▶ TO DO: Identify and pull out each line of the entries in which "spacer" occurs.

╔══

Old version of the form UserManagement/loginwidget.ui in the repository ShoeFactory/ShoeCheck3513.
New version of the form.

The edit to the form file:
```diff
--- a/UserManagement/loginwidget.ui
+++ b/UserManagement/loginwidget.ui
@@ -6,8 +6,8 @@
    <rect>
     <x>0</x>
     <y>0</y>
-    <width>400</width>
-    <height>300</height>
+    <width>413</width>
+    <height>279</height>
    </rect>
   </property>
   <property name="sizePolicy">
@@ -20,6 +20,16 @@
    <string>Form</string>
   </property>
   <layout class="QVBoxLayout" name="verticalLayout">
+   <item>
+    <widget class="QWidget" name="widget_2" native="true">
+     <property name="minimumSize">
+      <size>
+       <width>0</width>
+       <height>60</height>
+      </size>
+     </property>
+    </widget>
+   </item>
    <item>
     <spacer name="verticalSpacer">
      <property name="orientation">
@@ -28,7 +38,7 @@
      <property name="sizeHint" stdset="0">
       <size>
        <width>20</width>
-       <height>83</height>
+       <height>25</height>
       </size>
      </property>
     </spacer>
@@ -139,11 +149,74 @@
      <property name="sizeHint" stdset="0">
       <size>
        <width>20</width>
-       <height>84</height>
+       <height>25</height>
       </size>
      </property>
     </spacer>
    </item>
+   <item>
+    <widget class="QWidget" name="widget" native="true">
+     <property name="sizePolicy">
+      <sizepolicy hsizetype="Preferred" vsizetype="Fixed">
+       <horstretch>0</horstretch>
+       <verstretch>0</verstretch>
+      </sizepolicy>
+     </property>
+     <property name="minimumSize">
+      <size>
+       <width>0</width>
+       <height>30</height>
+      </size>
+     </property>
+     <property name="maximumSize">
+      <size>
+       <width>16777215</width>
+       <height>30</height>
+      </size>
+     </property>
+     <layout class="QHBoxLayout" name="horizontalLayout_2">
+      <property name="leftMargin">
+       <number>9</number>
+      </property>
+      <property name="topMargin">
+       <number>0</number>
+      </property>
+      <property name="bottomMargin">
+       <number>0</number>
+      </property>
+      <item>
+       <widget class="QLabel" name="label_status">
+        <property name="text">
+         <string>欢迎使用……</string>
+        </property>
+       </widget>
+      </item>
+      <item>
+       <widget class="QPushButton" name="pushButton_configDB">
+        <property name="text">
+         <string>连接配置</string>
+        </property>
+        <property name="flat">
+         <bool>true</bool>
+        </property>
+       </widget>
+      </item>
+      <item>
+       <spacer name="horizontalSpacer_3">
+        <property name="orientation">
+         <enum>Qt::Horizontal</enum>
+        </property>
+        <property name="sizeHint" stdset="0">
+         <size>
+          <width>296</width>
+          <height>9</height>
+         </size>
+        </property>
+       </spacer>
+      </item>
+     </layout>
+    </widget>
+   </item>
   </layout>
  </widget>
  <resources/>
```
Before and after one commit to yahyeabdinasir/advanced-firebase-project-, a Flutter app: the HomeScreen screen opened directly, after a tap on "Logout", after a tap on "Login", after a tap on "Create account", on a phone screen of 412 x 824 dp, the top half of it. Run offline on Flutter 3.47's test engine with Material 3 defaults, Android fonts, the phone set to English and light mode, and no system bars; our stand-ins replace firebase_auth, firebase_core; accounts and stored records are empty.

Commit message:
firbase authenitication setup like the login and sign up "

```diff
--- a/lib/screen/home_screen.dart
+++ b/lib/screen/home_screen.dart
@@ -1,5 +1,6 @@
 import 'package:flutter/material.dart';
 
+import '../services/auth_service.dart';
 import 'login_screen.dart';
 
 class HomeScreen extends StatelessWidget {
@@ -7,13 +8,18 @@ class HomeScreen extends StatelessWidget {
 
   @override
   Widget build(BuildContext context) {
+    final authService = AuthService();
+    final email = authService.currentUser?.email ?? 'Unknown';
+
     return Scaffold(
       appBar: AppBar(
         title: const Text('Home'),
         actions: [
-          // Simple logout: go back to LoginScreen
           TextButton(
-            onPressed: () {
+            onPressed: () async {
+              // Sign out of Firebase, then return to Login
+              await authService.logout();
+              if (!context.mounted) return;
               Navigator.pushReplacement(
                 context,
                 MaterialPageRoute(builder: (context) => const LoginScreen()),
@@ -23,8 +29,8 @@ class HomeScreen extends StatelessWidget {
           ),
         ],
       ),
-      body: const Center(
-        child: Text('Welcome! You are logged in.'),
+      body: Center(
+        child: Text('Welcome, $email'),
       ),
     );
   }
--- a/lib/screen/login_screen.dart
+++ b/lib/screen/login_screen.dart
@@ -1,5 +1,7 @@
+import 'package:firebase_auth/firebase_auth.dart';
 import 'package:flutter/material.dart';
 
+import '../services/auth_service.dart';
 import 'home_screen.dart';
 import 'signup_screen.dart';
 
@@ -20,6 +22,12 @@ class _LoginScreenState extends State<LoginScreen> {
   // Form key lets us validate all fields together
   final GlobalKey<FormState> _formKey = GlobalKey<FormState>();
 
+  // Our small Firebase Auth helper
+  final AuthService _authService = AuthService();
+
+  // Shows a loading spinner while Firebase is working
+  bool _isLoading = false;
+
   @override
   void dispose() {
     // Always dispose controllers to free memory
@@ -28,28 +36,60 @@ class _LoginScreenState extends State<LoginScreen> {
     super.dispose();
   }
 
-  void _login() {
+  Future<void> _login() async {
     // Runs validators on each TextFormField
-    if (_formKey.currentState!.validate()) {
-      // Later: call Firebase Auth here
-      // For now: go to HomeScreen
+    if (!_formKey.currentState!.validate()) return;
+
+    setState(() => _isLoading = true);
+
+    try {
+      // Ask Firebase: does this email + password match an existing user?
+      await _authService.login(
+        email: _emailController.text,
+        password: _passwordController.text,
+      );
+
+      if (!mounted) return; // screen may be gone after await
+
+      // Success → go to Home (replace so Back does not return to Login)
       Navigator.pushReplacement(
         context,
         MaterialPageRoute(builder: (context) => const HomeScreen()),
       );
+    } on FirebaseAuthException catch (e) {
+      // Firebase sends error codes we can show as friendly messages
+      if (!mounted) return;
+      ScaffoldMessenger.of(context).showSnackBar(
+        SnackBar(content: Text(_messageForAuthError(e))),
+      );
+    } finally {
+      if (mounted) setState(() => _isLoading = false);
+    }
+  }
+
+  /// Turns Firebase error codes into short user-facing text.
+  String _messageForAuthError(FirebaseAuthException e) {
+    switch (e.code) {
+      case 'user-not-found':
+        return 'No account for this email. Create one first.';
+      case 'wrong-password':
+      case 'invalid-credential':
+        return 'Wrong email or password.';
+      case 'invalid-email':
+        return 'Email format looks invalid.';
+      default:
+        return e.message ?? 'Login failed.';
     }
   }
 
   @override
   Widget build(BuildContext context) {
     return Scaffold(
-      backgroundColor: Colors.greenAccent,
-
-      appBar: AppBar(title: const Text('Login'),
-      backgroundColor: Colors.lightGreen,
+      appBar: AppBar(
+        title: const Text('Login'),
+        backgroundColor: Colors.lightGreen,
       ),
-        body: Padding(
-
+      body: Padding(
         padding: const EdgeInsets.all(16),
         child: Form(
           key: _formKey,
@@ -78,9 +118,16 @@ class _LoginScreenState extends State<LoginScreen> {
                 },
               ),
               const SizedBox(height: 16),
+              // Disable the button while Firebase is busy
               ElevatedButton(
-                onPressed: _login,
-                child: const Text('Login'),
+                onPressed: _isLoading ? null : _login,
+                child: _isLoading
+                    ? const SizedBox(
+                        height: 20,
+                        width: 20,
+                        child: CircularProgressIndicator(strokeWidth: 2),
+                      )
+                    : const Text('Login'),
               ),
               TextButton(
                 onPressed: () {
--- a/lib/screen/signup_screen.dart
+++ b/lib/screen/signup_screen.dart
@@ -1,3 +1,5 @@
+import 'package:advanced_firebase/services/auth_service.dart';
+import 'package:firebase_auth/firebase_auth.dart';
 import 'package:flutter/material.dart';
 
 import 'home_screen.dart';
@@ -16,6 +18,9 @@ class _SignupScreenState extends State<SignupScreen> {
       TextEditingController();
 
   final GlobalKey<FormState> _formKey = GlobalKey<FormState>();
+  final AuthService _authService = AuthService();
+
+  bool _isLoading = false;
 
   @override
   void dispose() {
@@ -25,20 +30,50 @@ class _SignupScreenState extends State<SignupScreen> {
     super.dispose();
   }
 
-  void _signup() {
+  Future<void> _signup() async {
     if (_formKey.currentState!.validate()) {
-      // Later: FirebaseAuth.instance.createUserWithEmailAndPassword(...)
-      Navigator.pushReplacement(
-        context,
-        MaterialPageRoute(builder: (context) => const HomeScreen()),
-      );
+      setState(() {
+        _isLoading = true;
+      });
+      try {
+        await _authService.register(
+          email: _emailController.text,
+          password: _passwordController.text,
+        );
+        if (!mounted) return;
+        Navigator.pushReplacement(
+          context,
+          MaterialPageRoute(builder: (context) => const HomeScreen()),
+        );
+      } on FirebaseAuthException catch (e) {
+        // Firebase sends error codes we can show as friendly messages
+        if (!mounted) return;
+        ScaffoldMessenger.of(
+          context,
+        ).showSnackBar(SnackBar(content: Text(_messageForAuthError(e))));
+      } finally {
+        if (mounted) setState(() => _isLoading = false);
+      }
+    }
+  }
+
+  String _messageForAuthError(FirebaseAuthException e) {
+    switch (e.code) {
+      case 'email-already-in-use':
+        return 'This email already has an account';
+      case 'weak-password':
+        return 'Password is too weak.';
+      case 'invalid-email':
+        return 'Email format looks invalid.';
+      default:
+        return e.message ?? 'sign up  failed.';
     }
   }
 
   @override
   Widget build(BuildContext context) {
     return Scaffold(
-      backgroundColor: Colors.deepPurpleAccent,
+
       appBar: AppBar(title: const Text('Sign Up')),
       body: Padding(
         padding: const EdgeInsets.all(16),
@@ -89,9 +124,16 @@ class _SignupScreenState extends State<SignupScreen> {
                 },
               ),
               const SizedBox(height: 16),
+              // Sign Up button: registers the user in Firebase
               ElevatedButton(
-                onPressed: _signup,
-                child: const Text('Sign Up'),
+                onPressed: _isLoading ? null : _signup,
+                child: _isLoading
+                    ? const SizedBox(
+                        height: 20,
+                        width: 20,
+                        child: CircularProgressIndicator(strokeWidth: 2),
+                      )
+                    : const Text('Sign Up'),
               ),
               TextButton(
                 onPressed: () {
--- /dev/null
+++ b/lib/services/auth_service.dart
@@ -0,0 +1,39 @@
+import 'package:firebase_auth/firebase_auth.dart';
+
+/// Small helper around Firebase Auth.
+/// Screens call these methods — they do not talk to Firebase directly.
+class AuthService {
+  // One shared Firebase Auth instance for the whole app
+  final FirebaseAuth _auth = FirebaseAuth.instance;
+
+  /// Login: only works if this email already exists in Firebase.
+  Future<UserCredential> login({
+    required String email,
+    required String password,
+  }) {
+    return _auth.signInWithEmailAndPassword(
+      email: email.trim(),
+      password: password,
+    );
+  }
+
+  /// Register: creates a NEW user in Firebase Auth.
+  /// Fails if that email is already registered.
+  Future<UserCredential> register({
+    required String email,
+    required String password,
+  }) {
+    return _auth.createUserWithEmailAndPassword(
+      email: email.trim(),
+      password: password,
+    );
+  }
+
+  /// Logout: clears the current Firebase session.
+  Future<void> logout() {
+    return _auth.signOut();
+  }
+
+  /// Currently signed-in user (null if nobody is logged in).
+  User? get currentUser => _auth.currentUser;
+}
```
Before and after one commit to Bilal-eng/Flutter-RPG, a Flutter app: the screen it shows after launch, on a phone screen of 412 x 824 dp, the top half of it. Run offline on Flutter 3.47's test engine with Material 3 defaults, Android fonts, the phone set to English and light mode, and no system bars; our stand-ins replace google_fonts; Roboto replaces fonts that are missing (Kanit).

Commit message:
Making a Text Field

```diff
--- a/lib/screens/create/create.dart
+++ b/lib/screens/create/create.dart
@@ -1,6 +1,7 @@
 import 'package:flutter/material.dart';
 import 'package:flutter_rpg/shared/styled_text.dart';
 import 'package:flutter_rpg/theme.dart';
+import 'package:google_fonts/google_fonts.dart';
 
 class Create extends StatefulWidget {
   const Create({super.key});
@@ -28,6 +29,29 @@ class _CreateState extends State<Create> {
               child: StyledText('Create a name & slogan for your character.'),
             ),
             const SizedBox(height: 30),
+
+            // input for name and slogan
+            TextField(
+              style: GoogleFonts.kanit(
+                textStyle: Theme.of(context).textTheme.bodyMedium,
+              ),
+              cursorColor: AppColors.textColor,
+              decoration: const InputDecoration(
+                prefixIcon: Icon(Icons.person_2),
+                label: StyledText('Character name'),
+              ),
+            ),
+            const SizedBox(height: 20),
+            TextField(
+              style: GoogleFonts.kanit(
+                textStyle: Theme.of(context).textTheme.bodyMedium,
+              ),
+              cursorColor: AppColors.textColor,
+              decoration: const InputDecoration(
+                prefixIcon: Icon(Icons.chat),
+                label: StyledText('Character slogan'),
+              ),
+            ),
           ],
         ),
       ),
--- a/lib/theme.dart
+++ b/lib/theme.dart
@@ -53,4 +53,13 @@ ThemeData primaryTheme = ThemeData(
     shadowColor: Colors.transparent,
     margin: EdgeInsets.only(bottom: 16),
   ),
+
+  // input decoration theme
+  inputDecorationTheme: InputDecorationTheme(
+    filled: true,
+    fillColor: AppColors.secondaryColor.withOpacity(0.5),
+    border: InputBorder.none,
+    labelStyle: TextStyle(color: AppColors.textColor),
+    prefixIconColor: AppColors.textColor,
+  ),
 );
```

╚══

▶ RESPONSE TO THE TASK:
     <spacer name="verticalSpacer">
     </spacer>
     </spacer>
+       <spacer name="horizontalSpacer_3">
+       </spacer>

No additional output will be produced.